Perched high above the City of Light, Electric spans almost 12,000 square feet including an outdoor terrace and is rooted with a sophisticated sound system which literally grows from massive black braided trees. Thick wire and cabled branches bear “fruits” of high-tech sound and lighting, which casts a magical aura and vibe after sunset. Video projections and orchestrated LED light displays entertain the cosmopolitan club-goers. By day, Electric is a popular restaurant serving lunch.
Soaring glazed walls in the multi-level ballroom, as well as framed glass geometric protrusions in various lounges, offer fascinating panoramic views of the city and its Eiffel Tower from within the monumental, minimalistic space. Metal mesh stair railings lead to an elevated main lounge area of the ballroom. Soundproof mini-lounges feature undulating graphic wall designs and plush carpeting or solid wood flooring. A deejay booth and floating bars (one a sculptural, sliced tree trunk) cater to the clientele. Most whimsical is the futuristic, padded pod lounge featuring a soft quilted textile–very cool!

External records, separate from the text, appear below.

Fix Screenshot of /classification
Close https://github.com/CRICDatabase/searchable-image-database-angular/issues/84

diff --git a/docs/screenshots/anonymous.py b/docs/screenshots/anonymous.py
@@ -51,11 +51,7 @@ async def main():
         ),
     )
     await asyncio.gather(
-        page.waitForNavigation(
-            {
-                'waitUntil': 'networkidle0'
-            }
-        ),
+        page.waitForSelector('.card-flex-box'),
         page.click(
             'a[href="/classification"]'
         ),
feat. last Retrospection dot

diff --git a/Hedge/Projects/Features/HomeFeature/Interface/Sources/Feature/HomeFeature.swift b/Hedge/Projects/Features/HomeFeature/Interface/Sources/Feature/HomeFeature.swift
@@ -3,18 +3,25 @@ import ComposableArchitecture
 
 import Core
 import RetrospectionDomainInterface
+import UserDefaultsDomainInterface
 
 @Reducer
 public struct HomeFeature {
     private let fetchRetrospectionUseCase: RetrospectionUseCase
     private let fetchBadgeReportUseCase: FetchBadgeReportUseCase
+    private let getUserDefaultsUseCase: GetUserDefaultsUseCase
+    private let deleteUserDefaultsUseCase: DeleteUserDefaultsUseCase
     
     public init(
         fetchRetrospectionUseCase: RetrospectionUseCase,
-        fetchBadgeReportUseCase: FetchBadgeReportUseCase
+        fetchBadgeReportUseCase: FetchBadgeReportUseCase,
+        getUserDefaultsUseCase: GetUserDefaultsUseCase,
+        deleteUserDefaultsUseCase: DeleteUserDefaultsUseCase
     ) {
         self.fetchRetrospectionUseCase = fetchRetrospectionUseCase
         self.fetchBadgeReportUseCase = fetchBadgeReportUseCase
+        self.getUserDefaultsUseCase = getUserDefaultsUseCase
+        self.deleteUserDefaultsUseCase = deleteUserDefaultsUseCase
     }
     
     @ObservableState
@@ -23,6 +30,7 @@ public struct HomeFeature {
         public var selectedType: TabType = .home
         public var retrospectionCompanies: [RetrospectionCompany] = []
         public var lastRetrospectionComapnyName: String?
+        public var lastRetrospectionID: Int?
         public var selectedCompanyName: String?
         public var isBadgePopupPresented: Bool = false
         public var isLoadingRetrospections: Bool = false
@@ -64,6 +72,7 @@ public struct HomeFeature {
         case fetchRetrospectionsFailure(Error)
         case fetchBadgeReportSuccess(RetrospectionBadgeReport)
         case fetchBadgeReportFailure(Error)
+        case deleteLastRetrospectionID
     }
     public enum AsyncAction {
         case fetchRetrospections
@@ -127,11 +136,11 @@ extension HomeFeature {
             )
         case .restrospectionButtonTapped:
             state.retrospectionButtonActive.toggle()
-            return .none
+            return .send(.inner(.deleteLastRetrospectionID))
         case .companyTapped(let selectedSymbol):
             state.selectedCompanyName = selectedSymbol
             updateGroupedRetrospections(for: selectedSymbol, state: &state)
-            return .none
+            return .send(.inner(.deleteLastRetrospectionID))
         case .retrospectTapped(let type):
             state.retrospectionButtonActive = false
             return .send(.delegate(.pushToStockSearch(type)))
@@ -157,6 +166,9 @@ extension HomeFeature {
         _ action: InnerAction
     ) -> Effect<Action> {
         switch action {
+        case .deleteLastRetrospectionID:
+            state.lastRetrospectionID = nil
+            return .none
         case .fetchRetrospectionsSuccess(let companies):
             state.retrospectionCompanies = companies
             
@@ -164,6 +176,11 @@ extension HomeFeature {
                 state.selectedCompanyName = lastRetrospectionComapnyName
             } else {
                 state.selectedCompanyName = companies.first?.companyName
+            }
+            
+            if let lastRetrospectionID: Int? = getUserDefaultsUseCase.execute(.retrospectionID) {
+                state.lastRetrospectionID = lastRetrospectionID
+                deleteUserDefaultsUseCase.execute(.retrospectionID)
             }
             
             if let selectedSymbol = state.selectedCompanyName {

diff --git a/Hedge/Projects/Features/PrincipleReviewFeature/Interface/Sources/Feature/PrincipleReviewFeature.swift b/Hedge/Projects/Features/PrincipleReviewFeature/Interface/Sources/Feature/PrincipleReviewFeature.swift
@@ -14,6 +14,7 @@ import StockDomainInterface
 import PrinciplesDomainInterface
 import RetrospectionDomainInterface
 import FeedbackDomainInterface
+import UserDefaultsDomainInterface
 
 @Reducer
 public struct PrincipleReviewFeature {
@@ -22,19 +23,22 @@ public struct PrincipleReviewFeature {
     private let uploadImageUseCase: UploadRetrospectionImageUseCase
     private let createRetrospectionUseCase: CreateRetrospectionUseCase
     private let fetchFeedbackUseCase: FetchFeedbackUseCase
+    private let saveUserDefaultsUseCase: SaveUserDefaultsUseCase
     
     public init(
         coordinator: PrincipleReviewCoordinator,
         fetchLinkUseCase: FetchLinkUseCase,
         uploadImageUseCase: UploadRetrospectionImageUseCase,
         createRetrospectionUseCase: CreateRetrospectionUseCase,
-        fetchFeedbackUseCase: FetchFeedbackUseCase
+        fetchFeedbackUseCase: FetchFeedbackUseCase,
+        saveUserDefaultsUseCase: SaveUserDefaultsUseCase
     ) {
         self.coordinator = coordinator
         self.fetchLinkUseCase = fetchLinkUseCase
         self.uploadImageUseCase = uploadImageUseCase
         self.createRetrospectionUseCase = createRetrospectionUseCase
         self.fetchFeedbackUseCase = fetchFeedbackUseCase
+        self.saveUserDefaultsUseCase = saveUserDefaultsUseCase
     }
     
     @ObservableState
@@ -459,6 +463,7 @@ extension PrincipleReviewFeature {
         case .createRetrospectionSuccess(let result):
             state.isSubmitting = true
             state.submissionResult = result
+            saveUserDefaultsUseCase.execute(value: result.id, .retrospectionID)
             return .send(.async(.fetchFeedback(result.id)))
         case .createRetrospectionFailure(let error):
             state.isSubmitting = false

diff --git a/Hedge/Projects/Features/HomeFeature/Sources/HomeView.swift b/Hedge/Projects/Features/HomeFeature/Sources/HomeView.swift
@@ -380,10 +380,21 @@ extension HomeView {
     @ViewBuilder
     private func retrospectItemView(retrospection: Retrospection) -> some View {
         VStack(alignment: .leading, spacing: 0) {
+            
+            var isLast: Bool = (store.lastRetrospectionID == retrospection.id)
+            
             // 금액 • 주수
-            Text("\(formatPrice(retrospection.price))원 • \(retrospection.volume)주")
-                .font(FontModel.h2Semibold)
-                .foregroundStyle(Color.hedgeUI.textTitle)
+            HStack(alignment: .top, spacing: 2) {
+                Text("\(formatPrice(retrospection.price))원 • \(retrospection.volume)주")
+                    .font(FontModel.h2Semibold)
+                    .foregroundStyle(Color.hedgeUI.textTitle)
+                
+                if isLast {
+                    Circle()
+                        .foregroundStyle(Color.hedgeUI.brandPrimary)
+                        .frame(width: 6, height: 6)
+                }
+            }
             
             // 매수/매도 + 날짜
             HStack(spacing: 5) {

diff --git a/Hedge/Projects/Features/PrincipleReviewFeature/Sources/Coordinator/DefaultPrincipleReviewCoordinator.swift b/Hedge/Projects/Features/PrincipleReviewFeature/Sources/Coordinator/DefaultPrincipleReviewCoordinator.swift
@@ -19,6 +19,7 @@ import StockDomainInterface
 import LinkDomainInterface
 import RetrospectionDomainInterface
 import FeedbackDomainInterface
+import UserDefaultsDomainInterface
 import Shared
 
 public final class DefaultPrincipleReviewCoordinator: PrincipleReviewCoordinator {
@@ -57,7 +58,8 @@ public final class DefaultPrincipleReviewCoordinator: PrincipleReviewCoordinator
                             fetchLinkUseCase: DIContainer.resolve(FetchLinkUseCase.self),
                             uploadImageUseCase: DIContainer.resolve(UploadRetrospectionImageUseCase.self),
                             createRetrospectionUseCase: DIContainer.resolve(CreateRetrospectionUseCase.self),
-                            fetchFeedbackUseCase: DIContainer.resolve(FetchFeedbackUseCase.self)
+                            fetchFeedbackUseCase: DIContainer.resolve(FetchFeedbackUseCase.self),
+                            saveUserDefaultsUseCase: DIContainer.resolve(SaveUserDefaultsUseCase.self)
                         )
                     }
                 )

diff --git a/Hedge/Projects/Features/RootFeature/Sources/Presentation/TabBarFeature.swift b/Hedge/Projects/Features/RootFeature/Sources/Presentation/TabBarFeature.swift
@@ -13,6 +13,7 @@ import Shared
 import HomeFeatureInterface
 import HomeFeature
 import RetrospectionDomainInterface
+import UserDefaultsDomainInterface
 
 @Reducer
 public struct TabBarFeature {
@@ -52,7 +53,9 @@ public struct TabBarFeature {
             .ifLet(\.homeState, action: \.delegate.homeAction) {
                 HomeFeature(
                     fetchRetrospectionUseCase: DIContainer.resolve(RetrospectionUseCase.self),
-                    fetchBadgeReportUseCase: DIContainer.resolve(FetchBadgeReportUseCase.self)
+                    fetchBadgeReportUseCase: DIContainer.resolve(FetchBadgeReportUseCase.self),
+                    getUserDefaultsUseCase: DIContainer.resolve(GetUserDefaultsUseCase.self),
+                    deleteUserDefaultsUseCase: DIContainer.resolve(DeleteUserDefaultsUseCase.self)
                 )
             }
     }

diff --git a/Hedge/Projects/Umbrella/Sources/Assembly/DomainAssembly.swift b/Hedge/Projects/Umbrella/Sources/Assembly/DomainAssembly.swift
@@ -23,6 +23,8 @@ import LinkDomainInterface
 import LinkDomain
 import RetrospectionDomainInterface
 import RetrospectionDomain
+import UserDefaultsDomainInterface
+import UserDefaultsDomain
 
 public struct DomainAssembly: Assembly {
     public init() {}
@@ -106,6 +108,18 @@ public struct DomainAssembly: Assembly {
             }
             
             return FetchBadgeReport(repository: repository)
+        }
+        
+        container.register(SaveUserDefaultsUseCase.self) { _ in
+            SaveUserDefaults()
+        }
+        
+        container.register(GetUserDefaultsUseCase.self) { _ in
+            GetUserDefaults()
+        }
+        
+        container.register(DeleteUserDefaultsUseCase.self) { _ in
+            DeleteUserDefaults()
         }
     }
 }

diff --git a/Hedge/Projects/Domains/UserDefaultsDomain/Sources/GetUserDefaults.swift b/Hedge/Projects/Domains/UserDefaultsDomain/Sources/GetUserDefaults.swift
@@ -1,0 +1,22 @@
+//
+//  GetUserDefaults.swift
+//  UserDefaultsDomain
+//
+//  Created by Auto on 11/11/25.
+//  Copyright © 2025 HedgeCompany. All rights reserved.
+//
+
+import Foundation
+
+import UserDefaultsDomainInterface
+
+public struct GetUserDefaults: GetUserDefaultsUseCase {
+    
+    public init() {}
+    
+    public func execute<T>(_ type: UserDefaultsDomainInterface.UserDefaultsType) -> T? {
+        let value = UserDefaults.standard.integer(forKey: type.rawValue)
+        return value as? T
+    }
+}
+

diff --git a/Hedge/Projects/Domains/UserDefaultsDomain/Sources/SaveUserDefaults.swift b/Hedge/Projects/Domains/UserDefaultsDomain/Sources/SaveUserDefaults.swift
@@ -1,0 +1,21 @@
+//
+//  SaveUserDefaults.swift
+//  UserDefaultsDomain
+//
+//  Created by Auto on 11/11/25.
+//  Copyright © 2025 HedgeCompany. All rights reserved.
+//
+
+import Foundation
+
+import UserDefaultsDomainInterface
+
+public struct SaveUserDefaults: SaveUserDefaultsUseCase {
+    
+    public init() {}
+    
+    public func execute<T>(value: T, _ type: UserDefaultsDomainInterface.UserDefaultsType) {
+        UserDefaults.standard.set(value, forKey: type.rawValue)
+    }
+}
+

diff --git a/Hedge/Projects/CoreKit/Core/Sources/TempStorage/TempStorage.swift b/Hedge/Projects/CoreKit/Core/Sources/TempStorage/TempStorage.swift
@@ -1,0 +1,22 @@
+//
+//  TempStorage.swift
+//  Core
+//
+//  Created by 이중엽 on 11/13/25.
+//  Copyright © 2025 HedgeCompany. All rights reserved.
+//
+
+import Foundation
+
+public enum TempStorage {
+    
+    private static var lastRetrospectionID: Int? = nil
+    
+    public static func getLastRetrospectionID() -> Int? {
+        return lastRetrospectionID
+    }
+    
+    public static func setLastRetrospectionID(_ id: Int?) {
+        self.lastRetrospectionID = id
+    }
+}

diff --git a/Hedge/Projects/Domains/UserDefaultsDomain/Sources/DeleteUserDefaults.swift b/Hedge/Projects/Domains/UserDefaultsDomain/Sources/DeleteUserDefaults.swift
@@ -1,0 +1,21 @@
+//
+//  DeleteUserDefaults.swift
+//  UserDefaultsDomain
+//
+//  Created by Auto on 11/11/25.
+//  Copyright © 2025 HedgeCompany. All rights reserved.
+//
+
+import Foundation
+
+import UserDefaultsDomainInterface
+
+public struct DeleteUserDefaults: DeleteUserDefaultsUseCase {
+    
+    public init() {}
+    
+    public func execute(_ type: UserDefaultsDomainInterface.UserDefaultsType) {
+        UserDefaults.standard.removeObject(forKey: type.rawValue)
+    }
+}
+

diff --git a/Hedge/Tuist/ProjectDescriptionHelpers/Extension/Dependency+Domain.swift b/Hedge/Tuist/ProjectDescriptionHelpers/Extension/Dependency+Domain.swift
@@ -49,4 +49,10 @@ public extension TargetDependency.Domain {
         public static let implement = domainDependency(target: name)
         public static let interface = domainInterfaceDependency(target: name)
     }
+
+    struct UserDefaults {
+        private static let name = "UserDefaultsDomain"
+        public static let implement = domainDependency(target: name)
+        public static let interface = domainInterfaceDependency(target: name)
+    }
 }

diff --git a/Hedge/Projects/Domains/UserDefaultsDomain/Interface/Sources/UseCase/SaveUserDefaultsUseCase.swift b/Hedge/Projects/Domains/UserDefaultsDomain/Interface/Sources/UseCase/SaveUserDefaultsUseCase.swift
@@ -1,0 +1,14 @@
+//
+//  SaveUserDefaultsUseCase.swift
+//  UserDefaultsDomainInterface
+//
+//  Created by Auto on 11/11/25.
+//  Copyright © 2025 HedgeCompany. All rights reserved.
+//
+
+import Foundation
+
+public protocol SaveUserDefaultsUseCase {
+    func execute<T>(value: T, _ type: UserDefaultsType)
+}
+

At first glance, the enticing, chill space seems almost monochromatic, bathed in tonal greys. This neutral scheme is an excellent background to the colorful lighting performances during the nighttime hours. Hexagonal abstract trunk stools are dotted across the floors of these connecting, flowing spaces, flanking the colossal tree bases. Low-set contemporary sofas scattered throughout are ideal for engaging in conversation when not dancing.
The modern commercial design of Electric seems to offer exactly what the hip Parisian scene is craving–an edgy, influential perspective of the club-meets-culture concept.
Images courtesy © Felipe Ribon